Vic Fangio: Draft process will be tested this year

Former Chicago Bears defensive coordinator and current Denver Broncos head coach Vic Fangio has long been known as an old-school coach who brings a tough and grizzled approach to the locker room.

He's also an old-school talent evaluator who said the disruption to the 2020 NFL Draft process caused by the COVID-19 outbreak will test the scouting adage that suggests a prospect's college tape is the majority of his final grade.

“I think every year you hear people say — scouts and coaches and personnel people — that 90 percent of the evaluation is off the tape,” Fangio said during a conference call with reporters on March 31. “The other 10 percent is the combine and pro days and all the other stuff that goes on with it. This is the year it will really be tested.
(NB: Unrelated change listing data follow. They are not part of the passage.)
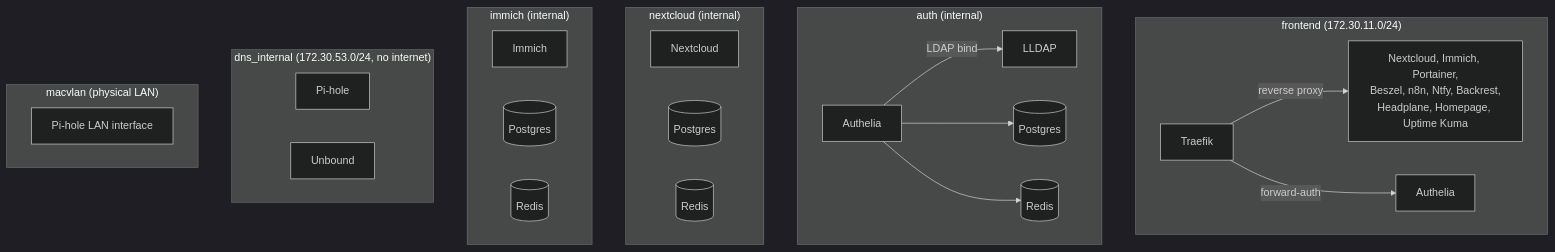
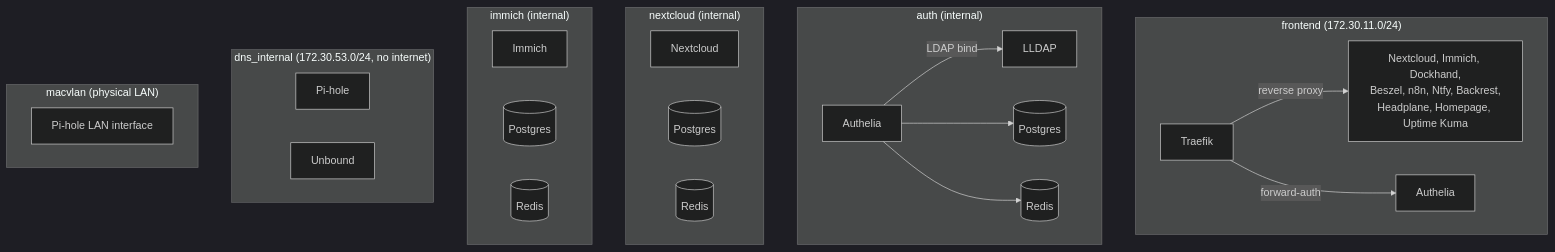
One commit to florianajir/pi-web changed the second of 3 diagrams in docs/ARCHITECTURE.md. Above: the diagram before and after it, drawn with Mermaid (dark theme). The commit also changed other lines of this file and 15 other files, not shown here.

Commit message:
feat: replace portainer by dockhand

````diff
--- a/docs/ARCHITECTURE.md
+++ b/docs/ARCHITECTURE.md
@@ -99,42 +99,42 @@
 ```mermaid
 flowchart TB
     subgraph frontend["frontend (172.30.11.0/24)"]
         Traefik
         Authelia
-        Services["Nextcloud, Immich, Portainer,\nBeszel, n8n, Ntfy, Backrest,\nHeadplane, Homepage, Uptime Kuma"]
+        Services["Nextcloud, Immich, Dockhand,\nBeszel, n8n, Ntfy, Backrest,\nHeadplane, Homepage, Uptime Kuma"]
     end
 
     subgraph auth["auth (internal)"]
         AutheliaB[Authelia]
         LLDAP
         PG_Auth[(Postgres)]
         Redis_Auth[(Redis)]
     end
 
     subgraph nextcloud_net["nextcloud (internal)"]
         NC[Nextcloud]
         PG_NC[(Postgres)]
         Redis_NC[(Redis)]
     end
 
     subgraph immich_net["immich (internal)"]
         IM[Immich]
         PG_IM[(Postgres)]
         Redis_IM[(Redis)]
     end
 
     subgraph dns["dns_internal (172.30.53.0/24, no internet)"]
         PH[Pi-hole]
         UB[Unbound]
     end
 
     subgraph lan_net["macvlan (physical LAN)"]
         PH_LAN[Pi-hole LAN interface]
     end
 
     Traefik -->|"reverse proxy"| Services
     Traefik -->|"forward-auth"| Authelia
     AutheliaB -->|"LDAP bind"| LLDAP
     AutheliaB --> PG_Auth
     AutheliaB --> Redis_Auth
 ```
````
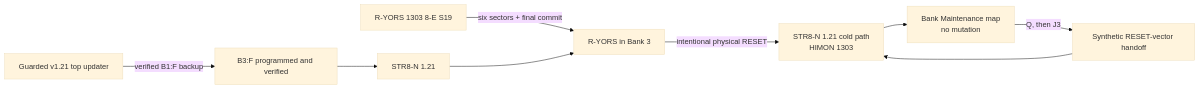
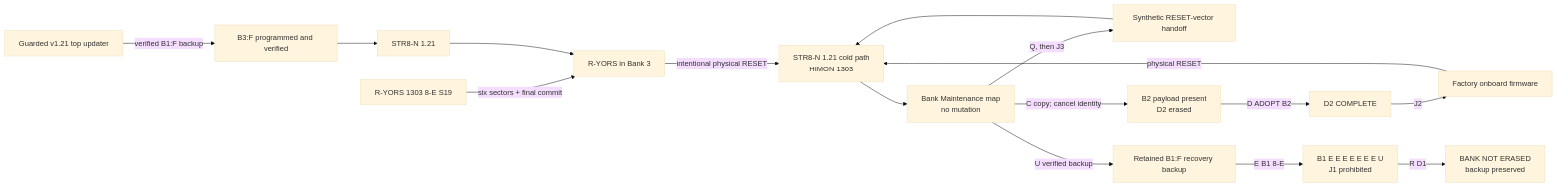
Diagram 11 of 12 in docs/MAPS.md (95westus/STR8-N), drawn with Mermaid (base theme) before and after one commit. The commit also changed other lines of this file and 85 other files, not shown here.

````diff
--- a/docs/MAPS.md
+++ b/docs/MAPS.md
@@ -331,11 +335,18 @@
 ```mermaid
 flowchart LR
     TOP[Guarded v1.21 top updater] -->|verified B1:F backup| B3F[B3:F programmed and verified]
     B3F --> S[STR8-N 1.21]
     PAYLOAD[R-YORS 1303 8-E S19] -->|six sectors + final commit| B3[R-YORS in Bank 3]
     S --> B3
     B3 -->|intentional physical RESET| COLD[STR8-N 1.21 cold path<br/>HIMON 1303]
     COLD --> BM[Bank Maintenance map<br/>no mutation]
     BM -->|Q, then J3| SYN[Synthetic RESET-vector handoff]
     SYN --> COLD
+    BM -->|C copy; cancel identity| B2P[B2 payload present<br/>D2 erased]
+    B2P -->|D ADOPT B2| D2[D2 COMPLETE]
+    D2 -->|J2| FACTORY[Factory onboard firmware]
+    FACTORY -->|physical RESET| COLD
+    BM -->|U verified backup| B1F[Retained B1:F recovery backup]
+    B1F -->|E B1 8-E| B1HOLD[B1 E E E E E E E U<br/>J1 prohibited]
+    B1HOLD -->|R D1| GUARD[BANK NOT ERASED<br/>backup preserved]
 ```
````
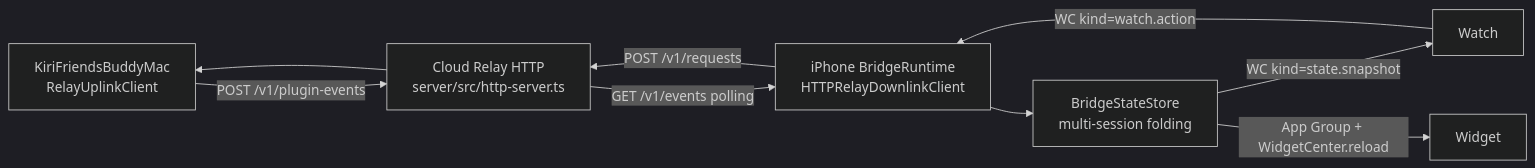
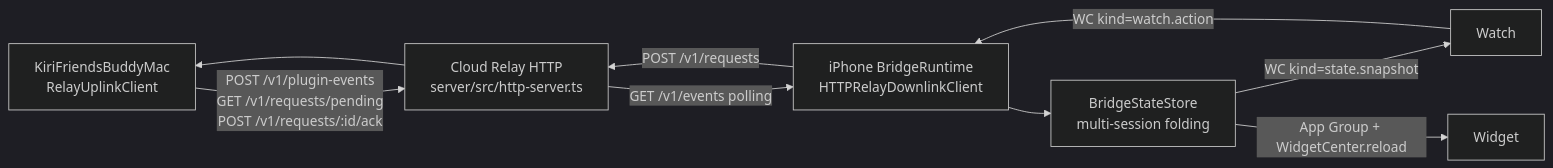
Before and after one commit to Project-Kiri/Kiri-Friends: the second of 2 diagrams in docs/interfaces/mac-buddy.md, drawn with Mermaid (dark theme). The commit also changed other lines of this file and 50 other files, not shown here.

Commit message:
Complete relay runtime and Watch interaction flow

````diff
--- a/docs/interfaces/mac-buddy.md
+++ b/docs/interfaces/mac-buddy.md
@@ -166,11 +166,11 @@
 ```mermaid
 flowchart LR
-  Buddy["KiriFriendsBuddyMac<br/>RelayUplinkClient"] -->|"POST /v1/plugin-events"| Relay["Cloud Relay HTTP<br/>server/src/http-server.ts"]
+  Buddy["KiriFriendsBuddyMac<br/>RelayUplinkClient"] -->|"POST /v1/plugin-events<br/>GET /v1/requests/pending<br/>POST /v1/requests/:id/ack"| Relay["Cloud Relay HTTP<br/>server/src/http-server.ts"]
   Relay -->|"GET /v1/events polling"| Runtime["iPhone BridgeRuntime<br/>HTTPRelayDownlinkClient"]
   Runtime --> Store["BridgeStateStore<br/>multi-session folding"]
   Store -->|"WC kind=state.snapshot"| Watch
   Store -->|"App Group + WidgetCenter.reload"| Widget
   Watch -->|"WC kind=watch.action"| Runtime
   Runtime -->|"POST /v1/requests"| Relay
   Relay --> Buddy
 ```
````
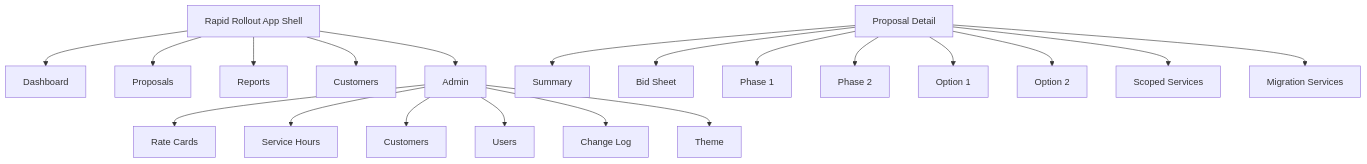
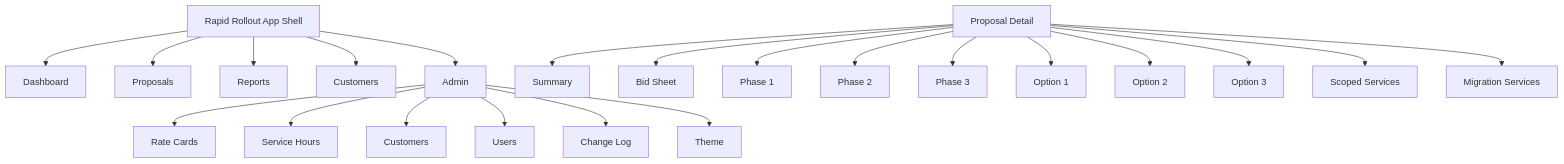
Before and after one commit to CHITwnZaddy/Rapid-Rollout: the sixth of 9 diagrams in docs/software-design-document.md, drawn with Mermaid. The commit also changed other lines of this file and 12 other files, not shown here.

````diff
--- a/docs/software-design-document.md
+++ b/docs/software-design-document.md
@@ -1076,32 +1079,34 @@
 ```mermaid
 flowchart TD
   App["Rapid Rollout App Shell"]
   Dashboard["Dashboard"]
   Proposals["Proposals"]
   Proposal["Proposal Detail"]
   Reports["Reports"]
   Customers["Customers"]
   Admin["Admin"]
 
   Proposal --> Summary["Summary"]
   Proposal --> BidSheet["Bid Sheet"]
   Proposal --> Phase1["Phase 1"]
   Proposal --> Phase2["Phase 2"]
+  Proposal --> Phase3["Phase 3"]
   Proposal --> Option1["Option 1"]
   Proposal --> Option2["Option 2"]
+  Proposal --> Option3["Option 3"]
   Proposal --> Scoped["Scoped Services"]
   Proposal --> Migration["Migration Services"]
 
   Admin --> RateCards["Rate Cards"]
   Admin --> ServiceHours["Service Hours"]
   Admin --> AdminCustomers["Customers"]
   Admin --> Users["Users"]
   Admin --> ChangeLog["Change Log"]
   Admin --> Theme["Theme"]
 
   App --> Dashboard
   App --> Proposals
   App --> Reports
   App --> Customers
   App --> Admin
 ```
````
“A lot of times you can guess how fast a guy runs generally speaking. It’s more important what the tape is. That’s what everybody says. This will be the year that it is really put to the test."

With team headquarters closed around the league, front offices can't hold prospect visits or workouts at their facility. Similarly, teams can't put prospects through medical re-checks to finalize their 2020 draft grade. There are going to be uncomfortable leaps of faith taken by general managers this year.

But as Fangio said, it's mostly about the tape anyway. At least, that's what the NFL wants you to believe.